Work task
Return the lines below that carry the word "platform".

Listed entries
* * * * *
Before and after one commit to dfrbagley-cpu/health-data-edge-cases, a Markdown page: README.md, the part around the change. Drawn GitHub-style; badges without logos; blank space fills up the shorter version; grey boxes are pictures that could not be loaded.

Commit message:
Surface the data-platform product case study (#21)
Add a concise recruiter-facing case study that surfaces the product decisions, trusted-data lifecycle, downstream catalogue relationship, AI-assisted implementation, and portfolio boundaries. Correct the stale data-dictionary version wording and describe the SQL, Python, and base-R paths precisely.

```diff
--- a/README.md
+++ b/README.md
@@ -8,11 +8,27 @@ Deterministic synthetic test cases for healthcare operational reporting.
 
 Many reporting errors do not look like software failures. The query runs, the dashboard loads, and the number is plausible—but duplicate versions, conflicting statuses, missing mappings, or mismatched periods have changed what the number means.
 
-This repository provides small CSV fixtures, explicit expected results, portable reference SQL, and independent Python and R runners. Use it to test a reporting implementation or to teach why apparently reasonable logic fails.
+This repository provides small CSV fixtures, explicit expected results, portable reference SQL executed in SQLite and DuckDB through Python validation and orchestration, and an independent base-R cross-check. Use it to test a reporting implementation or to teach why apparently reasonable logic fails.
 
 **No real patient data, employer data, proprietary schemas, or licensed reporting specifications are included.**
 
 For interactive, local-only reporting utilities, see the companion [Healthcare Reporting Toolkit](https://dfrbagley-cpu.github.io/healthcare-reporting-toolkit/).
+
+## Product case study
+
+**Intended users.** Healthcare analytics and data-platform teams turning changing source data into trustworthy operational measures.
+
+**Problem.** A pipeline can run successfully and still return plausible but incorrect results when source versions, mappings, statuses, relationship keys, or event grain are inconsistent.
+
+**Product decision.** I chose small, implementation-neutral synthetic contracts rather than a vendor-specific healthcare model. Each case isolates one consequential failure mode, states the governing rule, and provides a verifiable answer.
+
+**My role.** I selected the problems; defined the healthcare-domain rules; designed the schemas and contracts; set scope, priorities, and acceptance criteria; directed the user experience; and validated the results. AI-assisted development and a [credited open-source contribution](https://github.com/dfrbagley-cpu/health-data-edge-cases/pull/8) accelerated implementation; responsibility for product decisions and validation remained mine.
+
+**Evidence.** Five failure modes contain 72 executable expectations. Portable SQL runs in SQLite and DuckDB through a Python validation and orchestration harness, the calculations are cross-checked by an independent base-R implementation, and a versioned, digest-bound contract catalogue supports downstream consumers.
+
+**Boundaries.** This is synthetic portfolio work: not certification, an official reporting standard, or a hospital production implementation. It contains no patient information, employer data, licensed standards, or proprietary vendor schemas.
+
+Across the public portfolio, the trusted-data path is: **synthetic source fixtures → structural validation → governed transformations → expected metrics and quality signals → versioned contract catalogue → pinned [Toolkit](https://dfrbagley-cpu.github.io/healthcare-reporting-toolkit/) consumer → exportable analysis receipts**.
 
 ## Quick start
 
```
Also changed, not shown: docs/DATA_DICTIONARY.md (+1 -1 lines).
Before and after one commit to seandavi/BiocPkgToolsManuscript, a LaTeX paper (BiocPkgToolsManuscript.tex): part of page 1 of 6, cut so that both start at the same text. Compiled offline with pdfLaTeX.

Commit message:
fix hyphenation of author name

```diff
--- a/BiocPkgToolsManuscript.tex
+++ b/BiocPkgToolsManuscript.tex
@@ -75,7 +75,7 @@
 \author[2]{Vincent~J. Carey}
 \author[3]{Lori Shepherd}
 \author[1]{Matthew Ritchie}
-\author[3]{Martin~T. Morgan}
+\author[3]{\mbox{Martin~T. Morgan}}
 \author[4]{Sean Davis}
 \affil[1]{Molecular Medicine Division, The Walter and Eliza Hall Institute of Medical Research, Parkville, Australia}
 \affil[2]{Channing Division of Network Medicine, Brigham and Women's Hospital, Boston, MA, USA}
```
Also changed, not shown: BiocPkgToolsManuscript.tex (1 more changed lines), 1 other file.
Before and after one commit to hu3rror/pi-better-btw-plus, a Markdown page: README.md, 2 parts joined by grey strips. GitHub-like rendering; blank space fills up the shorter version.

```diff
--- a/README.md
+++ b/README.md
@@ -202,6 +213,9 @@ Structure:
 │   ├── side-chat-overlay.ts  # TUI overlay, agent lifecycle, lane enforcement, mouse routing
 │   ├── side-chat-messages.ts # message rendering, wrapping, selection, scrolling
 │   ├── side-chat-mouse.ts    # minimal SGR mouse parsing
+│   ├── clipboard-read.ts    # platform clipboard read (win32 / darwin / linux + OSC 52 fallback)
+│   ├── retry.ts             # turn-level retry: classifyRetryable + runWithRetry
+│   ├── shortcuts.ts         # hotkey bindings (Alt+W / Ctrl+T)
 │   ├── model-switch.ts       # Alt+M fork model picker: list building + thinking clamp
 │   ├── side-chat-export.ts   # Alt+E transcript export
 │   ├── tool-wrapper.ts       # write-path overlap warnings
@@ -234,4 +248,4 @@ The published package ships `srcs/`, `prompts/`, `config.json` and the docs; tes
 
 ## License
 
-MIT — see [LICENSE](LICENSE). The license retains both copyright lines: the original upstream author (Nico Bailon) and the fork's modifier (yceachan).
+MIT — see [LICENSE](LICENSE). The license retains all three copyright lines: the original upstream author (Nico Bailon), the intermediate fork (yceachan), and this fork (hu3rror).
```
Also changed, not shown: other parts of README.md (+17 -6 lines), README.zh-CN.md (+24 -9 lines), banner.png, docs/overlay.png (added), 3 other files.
* * * * *
Task solution
Surface the data-platform product case study (#21)
+**Intended users.** Healthcare analytics and data-platform teams turning changing source data into trustworthy operational measures.
+│   ├── clipboard-read.ts    # platform clipboard read (win32 / darwin / linux + OSC 52 fallback)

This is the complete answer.